This has been building one year at a time for the Chiefs, who were relying on players such as Charcandrick West and Jason Avant as meaningful weapons during their playoff run in 2015. It starts with Travis Kelce, who is the consensus second-best tight end in the league behind Gronkowski. In 2016, the Chiefs added Tyreek Hill, who graduated from his gadget return man role as a rookie into a real-deal wideout last season by posting a 75-1,183-7 line. Andy Reid & Co. drafted Kareem Hunt last season, and the running back produced 1,782 yards from scrimmage as a rookie, which was the 10th-best mark for a debuting runner in league history. The Chiefs likely will give him snaps off more frequently with the return of Spencer Ware, but Hunt already is one of the league’s best backs.
It’s hard to find a team that can say it’s paying its fourth-best weapon $16 million per year, and, in part, that’s because the Chiefs probably overpaid Sammy Watkins. If we ignore the money and the hype surrounding Watkins coming out of Clemson, it’s accurate enough to say that Patrick Mahomes’ fourth-best weapon is a 25-year-old guy who averaged just over 80 receiving yards per game in 2015 and turned nine red zone targets into seven touchdowns last season. The upside for Watkins is still as a legitimate No. 1 receiver in an offense that already has two of them.
While we can never truly know whether a young quarterback would develop into a star in any situation, it’s hard to imagine what else Patrick Mahomes could ask for than Reid as a coach and this bevy of talent as targets. Every team is susceptible to injuries, and Mahomes will have growing pains, but no offense has as much upside across the board at the skill-position spots as these Chiefs.
Barnwell bringing up the days of 2015 makes me feel bad when I think about John Dorsey, who really built this year’s offense through the NFL Drafts from 2013-2017 but was fired before he could see it come to fruition. Dorsey acquired nearly all the weapons on the starting offense, including Mahomes, Kelce, Hill, Conley, Hunt, West, Ware and most of the offensive line (and probably all of it if Mitch Morse can start the year at center).

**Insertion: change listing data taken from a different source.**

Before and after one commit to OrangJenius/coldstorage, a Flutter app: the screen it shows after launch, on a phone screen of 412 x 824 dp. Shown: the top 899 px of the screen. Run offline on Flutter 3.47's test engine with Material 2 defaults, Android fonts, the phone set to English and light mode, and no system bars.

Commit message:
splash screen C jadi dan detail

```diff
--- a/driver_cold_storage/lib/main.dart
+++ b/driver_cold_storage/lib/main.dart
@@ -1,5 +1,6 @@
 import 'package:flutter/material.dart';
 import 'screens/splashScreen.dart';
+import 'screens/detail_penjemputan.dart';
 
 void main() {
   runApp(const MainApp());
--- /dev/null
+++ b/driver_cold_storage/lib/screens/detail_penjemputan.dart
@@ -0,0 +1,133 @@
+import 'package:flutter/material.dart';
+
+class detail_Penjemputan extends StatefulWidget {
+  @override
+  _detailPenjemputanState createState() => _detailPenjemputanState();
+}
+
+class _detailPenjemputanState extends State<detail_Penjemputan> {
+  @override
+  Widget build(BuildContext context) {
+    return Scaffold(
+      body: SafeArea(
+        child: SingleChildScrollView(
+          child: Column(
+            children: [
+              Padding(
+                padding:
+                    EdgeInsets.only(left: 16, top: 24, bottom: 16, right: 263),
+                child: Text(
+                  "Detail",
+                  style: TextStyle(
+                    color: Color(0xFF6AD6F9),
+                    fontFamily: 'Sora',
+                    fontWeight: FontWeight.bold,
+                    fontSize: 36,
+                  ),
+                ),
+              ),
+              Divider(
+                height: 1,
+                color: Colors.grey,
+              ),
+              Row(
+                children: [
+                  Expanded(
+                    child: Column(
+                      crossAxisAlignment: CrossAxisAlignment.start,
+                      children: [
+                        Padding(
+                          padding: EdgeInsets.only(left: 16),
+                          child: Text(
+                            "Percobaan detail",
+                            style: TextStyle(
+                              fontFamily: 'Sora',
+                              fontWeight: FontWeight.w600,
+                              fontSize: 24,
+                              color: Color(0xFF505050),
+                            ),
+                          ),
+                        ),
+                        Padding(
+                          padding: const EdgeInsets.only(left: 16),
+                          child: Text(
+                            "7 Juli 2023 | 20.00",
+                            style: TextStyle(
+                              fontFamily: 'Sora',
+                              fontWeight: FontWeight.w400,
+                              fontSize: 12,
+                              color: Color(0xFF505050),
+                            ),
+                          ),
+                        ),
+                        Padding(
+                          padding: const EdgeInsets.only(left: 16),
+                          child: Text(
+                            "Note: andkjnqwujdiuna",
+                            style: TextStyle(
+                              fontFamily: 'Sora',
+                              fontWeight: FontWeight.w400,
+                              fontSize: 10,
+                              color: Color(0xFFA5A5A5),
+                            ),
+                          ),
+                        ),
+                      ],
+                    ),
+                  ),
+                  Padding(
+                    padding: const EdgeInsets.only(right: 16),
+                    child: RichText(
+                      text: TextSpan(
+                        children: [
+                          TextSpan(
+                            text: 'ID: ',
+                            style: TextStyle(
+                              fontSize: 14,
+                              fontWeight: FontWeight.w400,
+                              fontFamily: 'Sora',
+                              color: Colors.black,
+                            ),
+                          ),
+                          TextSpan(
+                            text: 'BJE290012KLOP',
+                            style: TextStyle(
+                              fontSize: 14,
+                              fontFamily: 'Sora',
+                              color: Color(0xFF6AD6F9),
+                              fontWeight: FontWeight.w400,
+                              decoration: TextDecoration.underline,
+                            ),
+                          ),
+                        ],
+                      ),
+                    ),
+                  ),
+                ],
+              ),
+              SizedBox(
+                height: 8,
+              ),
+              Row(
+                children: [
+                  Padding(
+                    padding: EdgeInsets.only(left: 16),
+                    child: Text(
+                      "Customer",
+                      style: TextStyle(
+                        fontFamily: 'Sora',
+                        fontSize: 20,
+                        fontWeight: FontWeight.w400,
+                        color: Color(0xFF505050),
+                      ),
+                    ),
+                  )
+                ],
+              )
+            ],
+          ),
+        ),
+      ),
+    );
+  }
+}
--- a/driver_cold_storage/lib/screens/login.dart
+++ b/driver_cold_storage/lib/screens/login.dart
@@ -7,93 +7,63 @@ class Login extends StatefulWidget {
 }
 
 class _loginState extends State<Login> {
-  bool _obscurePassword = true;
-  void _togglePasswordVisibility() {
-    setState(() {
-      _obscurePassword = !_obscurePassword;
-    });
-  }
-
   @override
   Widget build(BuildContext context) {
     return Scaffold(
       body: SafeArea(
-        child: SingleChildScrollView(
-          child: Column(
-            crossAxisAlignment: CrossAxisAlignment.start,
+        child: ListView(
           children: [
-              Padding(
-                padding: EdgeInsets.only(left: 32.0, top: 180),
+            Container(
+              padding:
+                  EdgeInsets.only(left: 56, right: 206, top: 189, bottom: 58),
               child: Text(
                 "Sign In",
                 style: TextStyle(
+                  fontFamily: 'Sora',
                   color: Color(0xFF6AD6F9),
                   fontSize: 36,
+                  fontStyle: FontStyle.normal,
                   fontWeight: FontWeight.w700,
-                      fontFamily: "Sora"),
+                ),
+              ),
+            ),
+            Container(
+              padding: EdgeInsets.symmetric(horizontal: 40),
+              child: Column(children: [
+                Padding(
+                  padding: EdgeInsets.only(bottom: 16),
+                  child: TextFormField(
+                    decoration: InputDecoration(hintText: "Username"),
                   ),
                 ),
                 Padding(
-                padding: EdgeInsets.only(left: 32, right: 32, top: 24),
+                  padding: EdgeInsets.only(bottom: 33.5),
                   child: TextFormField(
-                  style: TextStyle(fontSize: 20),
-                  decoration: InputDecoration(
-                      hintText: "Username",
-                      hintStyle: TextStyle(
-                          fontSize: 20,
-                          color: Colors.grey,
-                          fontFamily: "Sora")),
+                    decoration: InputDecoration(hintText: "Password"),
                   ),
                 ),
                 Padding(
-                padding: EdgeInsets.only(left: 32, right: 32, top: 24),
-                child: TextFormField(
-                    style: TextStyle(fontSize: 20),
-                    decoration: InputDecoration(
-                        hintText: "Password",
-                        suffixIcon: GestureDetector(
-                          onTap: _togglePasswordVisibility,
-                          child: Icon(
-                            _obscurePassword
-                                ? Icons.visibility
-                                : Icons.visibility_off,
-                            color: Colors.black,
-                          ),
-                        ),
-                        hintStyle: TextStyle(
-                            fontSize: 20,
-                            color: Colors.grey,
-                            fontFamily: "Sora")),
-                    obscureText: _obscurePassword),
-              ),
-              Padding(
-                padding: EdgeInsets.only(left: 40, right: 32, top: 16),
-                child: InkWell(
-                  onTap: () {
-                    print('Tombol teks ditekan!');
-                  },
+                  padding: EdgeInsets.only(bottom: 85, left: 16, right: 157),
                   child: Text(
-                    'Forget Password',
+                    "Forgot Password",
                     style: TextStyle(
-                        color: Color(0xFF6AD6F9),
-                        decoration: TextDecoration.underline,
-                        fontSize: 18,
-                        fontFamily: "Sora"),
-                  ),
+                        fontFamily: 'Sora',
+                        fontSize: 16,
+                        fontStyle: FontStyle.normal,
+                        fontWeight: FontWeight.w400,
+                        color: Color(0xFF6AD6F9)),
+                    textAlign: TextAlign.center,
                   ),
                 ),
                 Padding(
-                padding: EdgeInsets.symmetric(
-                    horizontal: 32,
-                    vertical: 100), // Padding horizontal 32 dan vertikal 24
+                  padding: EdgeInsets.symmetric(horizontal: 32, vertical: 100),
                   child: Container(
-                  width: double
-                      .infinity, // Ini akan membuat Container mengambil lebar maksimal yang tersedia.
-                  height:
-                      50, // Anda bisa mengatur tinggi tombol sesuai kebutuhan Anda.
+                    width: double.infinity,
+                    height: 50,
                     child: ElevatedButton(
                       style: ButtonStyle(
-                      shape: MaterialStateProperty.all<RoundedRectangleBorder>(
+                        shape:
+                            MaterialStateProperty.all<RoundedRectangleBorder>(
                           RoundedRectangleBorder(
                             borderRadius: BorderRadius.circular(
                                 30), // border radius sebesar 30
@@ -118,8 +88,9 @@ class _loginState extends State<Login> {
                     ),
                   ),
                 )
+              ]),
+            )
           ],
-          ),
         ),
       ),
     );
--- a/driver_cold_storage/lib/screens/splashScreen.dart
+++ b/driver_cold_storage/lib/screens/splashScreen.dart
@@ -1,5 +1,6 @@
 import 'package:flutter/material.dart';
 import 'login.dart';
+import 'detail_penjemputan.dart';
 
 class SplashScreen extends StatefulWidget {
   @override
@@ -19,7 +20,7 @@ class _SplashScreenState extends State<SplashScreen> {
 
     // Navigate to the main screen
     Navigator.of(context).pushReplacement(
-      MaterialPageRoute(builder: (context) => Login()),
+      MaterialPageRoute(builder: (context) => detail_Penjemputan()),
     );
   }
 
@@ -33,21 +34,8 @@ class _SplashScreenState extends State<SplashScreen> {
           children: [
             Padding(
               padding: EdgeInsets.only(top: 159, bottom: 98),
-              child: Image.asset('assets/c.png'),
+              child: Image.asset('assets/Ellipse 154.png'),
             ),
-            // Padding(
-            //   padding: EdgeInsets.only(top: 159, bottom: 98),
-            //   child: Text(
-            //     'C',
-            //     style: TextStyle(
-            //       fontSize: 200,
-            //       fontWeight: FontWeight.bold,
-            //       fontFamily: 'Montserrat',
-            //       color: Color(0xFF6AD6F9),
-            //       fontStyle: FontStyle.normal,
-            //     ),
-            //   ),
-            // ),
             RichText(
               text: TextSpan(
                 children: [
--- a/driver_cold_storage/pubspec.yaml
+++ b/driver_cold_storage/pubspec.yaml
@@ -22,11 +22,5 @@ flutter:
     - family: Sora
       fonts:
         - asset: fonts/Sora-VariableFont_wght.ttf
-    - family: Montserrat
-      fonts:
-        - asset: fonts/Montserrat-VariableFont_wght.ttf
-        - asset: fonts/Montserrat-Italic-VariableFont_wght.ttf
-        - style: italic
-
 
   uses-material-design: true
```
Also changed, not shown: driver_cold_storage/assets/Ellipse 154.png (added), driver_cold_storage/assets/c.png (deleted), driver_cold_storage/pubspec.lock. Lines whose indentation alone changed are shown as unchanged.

Fired by the Chiefs in June 2017, Dorsey is now starting over with Baker Mayfield and the Cleveland Browns.
Barnwell was brutally honest about Brett Veach’s only true addition to the 2018 starting offense, and it is a player who comes with many questions in wide receiver Sammy Watkins. But I like Barnwell ignoring the money here.
Once training camp starts, it doesn’t matter if you’re making $16 million or you’re on a rookie deal. Watkins’ contract is done for better or for worse. Now it’s about production. I am a believer that the Chiefs have something in Watkins, but it remains to be seen.
As we wonder and evaluate what the 2018 Chiefs will be, it should be comforting for fans to hear that Barnwell is so high on the team’s offense.
Barnwell ranked the rest of the AFC West as follows: Los Angeles Chargers, 10. Oakland Raiders, 19. Denver Broncos, 22. Read his evaluations of those offenses and the entire league here.